The superstitions and traditions that surround weddings have different origins and foundations. Here is a summary of them for the most superstitious couples and for those who aren't, but wish to respect them out of tradition.
- When choosing a date, you may want to bear in mind not getting married on a Friday. There is a saying that "a couple married on a Friday are doomed to a cat and dog life". You may want to think again if that Friday happens to fall on the 13th, the number thirteen being arcanely linked with death, it may be a good idea not to tempt fate.
- If you want to make sure that there are no clouds on your wedding day, you may want to follow the Phillipine tradition of offering eggs to Saint Clare, the patroness of good weather.
- The bride's jewellery should never be pearls as they represent tears. However, crystals and diamonds bring good luck due to their transparency and purity.
- Another deeply rooted tradition is the garter, which represents mystery and virginty.

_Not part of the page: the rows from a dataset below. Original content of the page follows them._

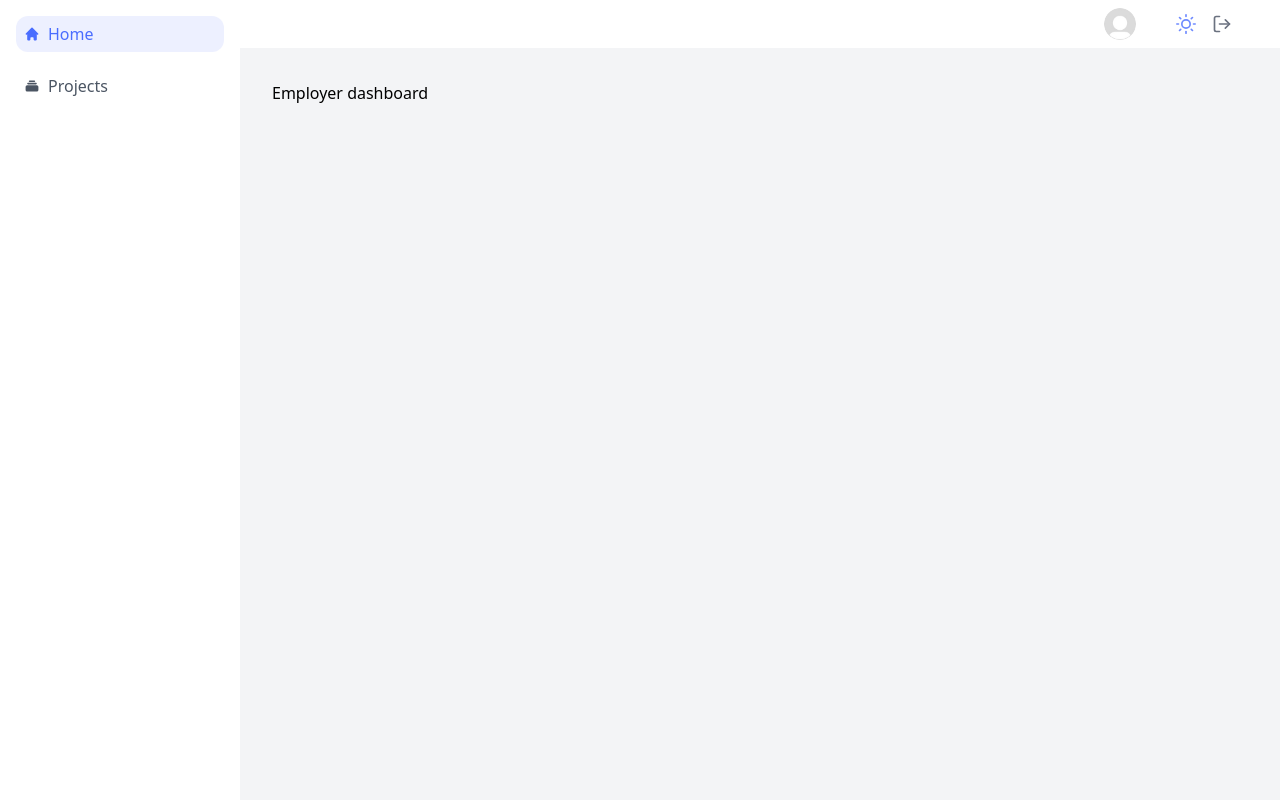
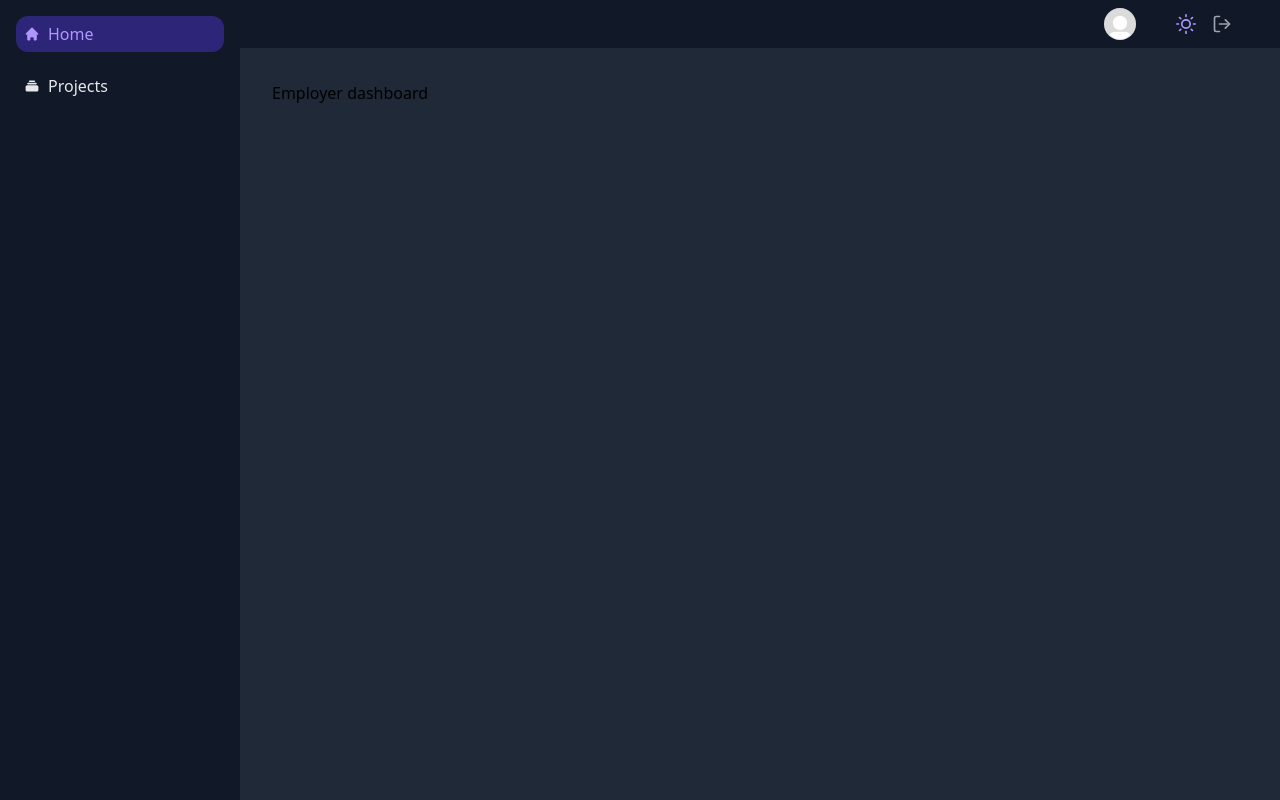
Before and after one commit to ArianMakiabadi/JobHop, a React (Vite) app: page /employer/dashboard in a window 1280 px wide. Both pictures are taken after a click on the button 1186 px from the left and 24 px from the top of the page. Built offline with nearby package versions, Linux system fonts and the light colour scheme; no server answers.

Commit message:
dark mode added

```diff
--- a/src/App.jsx
+++ b/src/App.jsx
@@ -9,11 +9,13 @@ import AppLayout from "./UI/AppLayout";
 import EmployerDashboard from "./pages/EmployerDashboard";
 import Projects from "./pages/Projects";
 import Project from "./pages/Project";
+import { DarkModeProvider } from "./context/DarkModeContext";
 
 const queryClient = new QueryClient();
 
 function App() {
   return (
+    <DarkModeProvider>
       <QueryClientProvider client={queryClient}>
         <Toaster />
         <Routes>
@@ -29,6 +31,7 @@ function App() {
           <Route path="/*" element={<NotFound />}></Route>
         </Routes>
       </QueryClientProvider>
+    </DarkModeProvider>
   );
 }
 
--- a/src/UI/DarkModeToggle.jsx
+++ b/src/UI/DarkModeToggle.jsx
@@ -1,9 +1,15 @@
-import { FiSun } from "react-icons/fi";
+import { FiMoon, FiSun } from "react-icons/fi";
+import { useDarkMode } from "../context/DarkModeContext";
 
 function DarkModeToggle() {
+  const { isDarkMode, toggleDarkMode } = useDarkMode();
   return (
-    <button>
-      <FiSun className="w-5 h-5 text-primary-700" />
+    <button onClick={toggleDarkMode}>
+      {isDarkMode ? (
+        <FiSun className="w-5 h-5 text-primary-700" />
+      ) : (
+        <FiMoon className="w-5 h-5 text-primary-700" />
+      )}
     </button>
   );
 }
--- a/src/UI/DatePickerField.jsx
+++ b/src/UI/DatePickerField.jsx
@@ -3,7 +3,7 @@ import DatePicker from "react-multi-date-picker";
 function DatePickerField({ label, date, setDate }) {
   return (
     <div>
-      <label className="mb-2 block text-secondary-700">{label}</label>
+      <label className="mb-2  block text-secondary-700">{label}</label>
       <DatePicker
         containerClassName="w-full"
         inputClass="textField__input w-full"
--- a/src/UI/RHFSelect.jsx
+++ b/src/UI/RHFSelect.jsx
@@ -17,7 +17,7 @@ function RHFSelect({
         {...register(name, validationSchema)}
         id={name}
         className="peer w-full border border-secondary-400 rounded-xl px-3 pt-4 pb-3
-                   bg-white text-secondary-700 appearance-none
+                   bg-secondary-0 text-secondary-700 appearance-none
                    focus:outline-none focus:border-primary-500"
       >
         <option value="" disabled hidden></option>
@@ -34,10 +34,10 @@ function RHFSelect({
           pointer-events-none z-10
           ${
             hasValue
-              ? "-top-2.5 text-sm bg-white px-1 text-secondary-500"
+              ? "-top-2.5 text-sm bg-secondary-0 px-1 text-secondary-500"
               : "top-4 text-base"
           }
-          peer-focus:-top-2.5 peer-focus:text-sm peer-focus:text-primary-500 peer-focus:bg-white peer-focus:px-1`}
+          peer-focus:-top-2.5 peer-focus:text-sm peer-focus:text-primary-500 peer-focus:bg-secondary-0 peer-focus:px-1`}
       >
         {label} {requierd && <span className="text-error">*</span>}
       </label>
--- a/src/UI/SideBar.jsx
+++ b/src/UI/SideBar.jsx
@@ -26,15 +26,15 @@ export default SideBar;
 
 function CustomNavLink({ children, to }) {
   const navLinkClass =
-    "flex items-center gap-2 hover:bg-primary-100/50 hover:text-primary-900 px-2 py-1.5 rounded-xl transition-all duration-300";
+    "flex items-center gap-2 hover:bg-primary-100/50 hover:text-primary-600 px-2 py-1.5 rounded-xl transition-all duration-300";
 
   return (
     <NavLink
       to={to}
       className={({ isActive }) =>
         isActive
-          ? `${navLinkClass} bg-primary-100/50 text-primary-900`
-          : `${navLinkClass} text-secondary-600`
+          ? `${navLinkClass} bg-primary-200/50 text-primary-700`
+          : `${navLinkClass} text-secondary-700`
       }
     >
       {children}
--- a/src/UI/TextField.jsx
+++ b/src/UI/TextField.jsx
@@ -15,7 +15,7 @@ function TextField({
         type={type}
         placeholder=""
         autoComplete="off"
-        className="peer w-full border border-secondary-400 rounded-xl px-3 pt-3 pb-4
+        className="peer w-full bg-secondary-0 border border-secondary-400 rounded-xl px-3 pt-3 pb-4
                    focus:outline-none focus:border-primary-500"
       />
 
@@ -23,8 +23,8 @@ function TextField({
         htmlFor={name}
         className={`absolute left-3 top-2 text-secondary-500 text-sm transition-all duration-200
         peer-placeholder-shown:top-4 peer-placeholder-shown:text-secondary-400 peer-placeholder-shown:text-base
-        peer-focus:-top-2.5 peer-focus:bg-white peer-focus:px-1 peer-focus:text-primary-500 peer-focus:text-sm
-        peer-[&:not(:placeholder-shown)]:-top-2.5 peer-[&:not(:placeholder-shown)]:bg-white peer-[&:not(:placeholder-shown)]:px-1 peer-[&:not(:placeholder-shown)]:text-secondary-500 peer-[&:not(:placeholder-shown)]:text-sm
+        peer-focus:-top-2.5 peer-focus:bg-secondary-0 peer-focus:px-1 peer-focus:text-primary-500 peer-focus:text-sm
+        peer-[&:not(:placeholder-shown)]:-top-2.5 peer-[&:not(:placeholder-shown)]:px-1 peer-[&:not(:placeholder-shown)]:text-secondary-500 peer-[&:not(:placeholder-shown)]:text-sm
         peer-focus:[&:not(:placeholder-shown)]:text-primary-500`}
       >
         {label} {required && <span className="text-error">*</span>}
--- a/src/UI/Toggle.jsx
+++ b/src/UI/Toggle.jsx
@@ -6,7 +6,7 @@ function Toggle({ checked, onChange }) {
       checked={checked}
       onChange={onChange}
       className={`${
-        checked ? "bg-primary-900" : "bg-secondary-200"
+        checked ? "bg-primary-500" : "bg-secondary-300"
       } relative inline-flex h-6 w-11 items-center rounded-full transition-colors`}
     >
       <span
--- /dev/null
+++ b/src/context/DarkModeContext.jsx
@@ -0,0 +1,32 @@
+import { createContext, useContext, useEffect } from "react";
+import useLocalStorageState from "../hooks/useLocalStorageState";
+
+const DarkModeContext = createContext();
+
+export function DarkModeProvider({ children }) {
+  const [isDarkMode, setIsDarkMode] = useLocalStorageState("isDarkMode", false);
+  const toggleDarkMode = () => setIsDarkMode((prev) => !prev);
+
+  useEffect(() => {
+    if (isDarkMode) {
+      document.documentElement.classList.add("dark-mode");
+      document.documentElement.classList.remove("light-mode");
+    } else {
+      document.documentElement.classList.add("light-mode");
+      document.documentElement.classList.remove("dark-mode");
+    }
+  }, [isDarkMode]);
+
+  return (
+    <DarkModeContext.Provider value={{ isDarkMode, toggleDarkMode }}>
+      {children}
+    </DarkModeContext.Provider>
+  );
+}
+
+export function useDarkMode() {
+  const context = useContext(DarkModeContext);
+  if (context === undefined)
+    throw new Error("Dark mode context was used outside of DarkModeProvider");
+  return context;
+}
--- a/src/features/projects/ProjectTableRow.jsx
+++ b/src/features/projects/ProjectTableRow.jsx
@@ -41,7 +41,7 @@ function ProjectTableRow({ project, index }) {
       <td>
         <div className="flex items-center gap-x-4">
           <button onClick={() => setIsEditOpen(true)}>
-            <TbPencilMinus className="w-5 h-5 text-primary-900 hover:text-primary-700" />
+            <TbPencilMinus className="w-5 h-5 text-primary-600 hover:text-primary-500" />
           </button>
           <Modal
             open={isEditOpen}
@@ -54,7 +54,7 @@ function ProjectTableRow({ project, index }) {
             />
           </Modal>
           <button onClick={() => setIsDeleteOpen(true)}>
-            <HiOutlineTrash className="w-5 h-5 text-error hover:text-red-400" />
+            <HiOutlineTrash className="w-5 h-5 text-error hover:text-red-300" />
           </button>
           <Modal
             open={isDeleteOpen}
--- a/src/features/projects/ProjectsHeader.jsx
+++ b/src/features/projects/ProjectsHeader.jsx
@@ -8,7 +8,9 @@ function ProjectsHeader() {
 
   return (
     <div className="flex justify-between items-center pb-8">
-      <h1 className="font-semibold text-2xl">Your projects</h1>
+      <h1 className="font-semibold text-2xl text-secondary-800">
+        Your projects
+      </h1>
       <Modal
         title="Add a new project"
         open={open}
--- /dev/null
+++ b/src/hooks/useLocalStorageState.js
@@ -0,0 +1,14 @@
+import { useEffect, useState } from "react";
+
+export default function useLocalStorageState(key, initialState) {
+  const [value, setValue] = useState(() => {
+    const stored = localStorage.getItem(key);
+    return stored ? JSON.parse(stored) : initialState;
+  });
+
+  useEffect(() => {
+    localStorage.setItem("isDarkMode", JSON.stringify(value));
+  }, [value, key]);
+
+  return [value, setValue];
+}
--- a/src/index.css
+++ b/src/index.css
@@ -4,17 +4,19 @@
 
 @layer base {
   :root {
+    &,
+    &.light-mode {
       --background-app-rgb: 255, 255, 255;
-    --color-primary-900: 74, 109, 255;
-    --color-primary-800: 92, 124, 255;
-    --color-primary-700: 110, 138, 255;
-    --color-primary-600: 128, 153, 255;
-    --color-primary-500: 146, 167, 255;
-    --color-primary-400: 164, 182, 255;
-    --color-primary-300: 183, 197, 255;
-    --color-primary-200: 201, 211, 255;
-    --color-primary-100: 219, 226, 255;
-    --color-primary-50: 228, 233, 255;
+      --color-primary-900: 40, 20, 110;
+      --color-primary-800: 75, 50, 200;
+      --color-primary-700: 95, 65, 225;
+      --color-primary-600: 115, 85, 245;
+      --color-primary-500: 130, 95, 255;
+      --color-primary-400: 150, 120, 255;
+      --color-primary-300: 175, 150, 255;
+      --color-primary-200: 210, 190, 255;
+      --color-primary-100: 240, 230, 255;
+
       --color-secondary-900: 17, 24, 39;
       --color-secondary-800: 31, 41, 55;
       --color-secondary-700: 55, 65, 81;
@@ -24,13 +26,46 @@
       --color-secondary-300: 209, 213, 219;
       --color-secondary-200: 229, 231, 235;
       --color-secondary-100: 243, 244, 246;
-    --color-secondary-50: 249, 250, 251;
       --color-secondary-0: 255, 255, 255;
       --color-success: 0, 192, 115;
       --color-warning: 255, 153, 0;
       --color-error: 255, 71, 87;
       --color-red-500: 239, 68, 68;
       --color-red-300: 252, 165, 165;
+    }
+    &.dark-mode {
+      --background-app-rgb: 15, 23, 42;
+
+      --color-primary-900: 240, 230, 255;
+      --color-primary-800: 210, 190, 255;
+      --color-primary-700: 175, 150, 255;
+      --color-primary-600: 150, 120, 255;
+      --color-primary-500: 130, 95, 255;
+      --color-primary-400: 115, 85, 245;
+      --color-primary-300: 95, 65, 225;
+      --color-primary-200: 75, 50, 200;
+      --color-primary-100: 40, 20, 110;
+
+      --color-secondary-900: 255, 255, 255;
+      --color-secondary-800: 243, 244, 246;
+      --color-secondary-700: 229, 231, 235;
+      --color-secondary-600: 209, 213, 219;
+      --color-secondary-500: 156, 163, 175;
+      --color-secondary-400: 107, 114, 128;
+      --color-secondary-300: 75, 85, 99;
+      --color-secondary-200: 55, 65, 81;
+      --color-secondary-100: 31, 41, 55;
+      --color-secondary-0: 17, 24, 39;
+
+      /* Status colors tuned for dark bg */
+      --color-success: 34, 197, 94;
+      --color-warning: 252, 211, 77;
+      --color-error: 248, 113, 113;
+      --color-red-500: 239, 68, 68;
+      --color-red-300: 252, 165, 165;
+
+      --backdrop-color: 0, 0, 0;
+    }
   }
 }
 
@@ -116,7 +151,7 @@
     @apply px-3 py-1 rounded-xl transition-all duration-300;
   }
   .btn--primary {
-    @apply bg-primary-900 text-secondary-100 hover:bg-primary-700 shadow-md shadow-primary-300;
+    @apply bg-primary-600 text-secondary-100 hover:bg-primary-700 shadow-md shadow-primary-100;
   }
   .btn--secondary {
     @apply bg-secondary-600 text-secondary-100 hover:bg-primary-700 shadow-md shadow-secondary-300;
@@ -222,6 +257,6 @@ table .title-row {
 
 /* Hover effect */
 table tbody tr:hover {
-  background-color: rgb(var(--color-secondary-50));
+  background-color: rgb(var(--color-secondary-100));
   transition: background-color 0.15s ease-in-out;
 }
```
Lines whose indentation alone changed are shown as unchanged.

- One of the most well-known traditions is for the bride to wear something old, something new, something borrowed, something blue. Old represents a strong relationship, new, the future, borrowed, happiness and blue stands for fidelity and a long lasting relationship.
- Another classic tradition is that the groom cannot see his future wife in her bridal gown before the ceremony. Lesser known is the superstition that the bride shouldn't look at herself in a full length mirror once dressed.
- The groom's tie should be perfectly straight when entering the ceremony. If crooked, it is said that he will be unfaithful to his future wife.
- A coin sewn into the hem of the wedding dress or worn in the groom's shoe is often said to bring good luck.
- Even though the bride and groom live together, they should not spend the night before the wedding together.
- Although many places do not allow rice to be thrown when the newlyweds leave the ceremony, the act symbolizes the fertility of the couple.
- One of the most respected traditions is the throwing of the bride's bouquet to the single ladies. The one who catches it will be next to wed.
- The tradition of throwing the garter, or giving it away comes from France and they say that it brings good luck. That being said, it should be the groom who removes it.
- Covering the bride's face with a veil until she arrives at the alter protects her from the evil eye, evil spirits and jealousy.
- When arriving home, the groom should carry the bride across the threshold as it would bring bad luck if she were to trip.
Photos 1 and 2: Mireia Cordomi
Photo 3: Quick Digital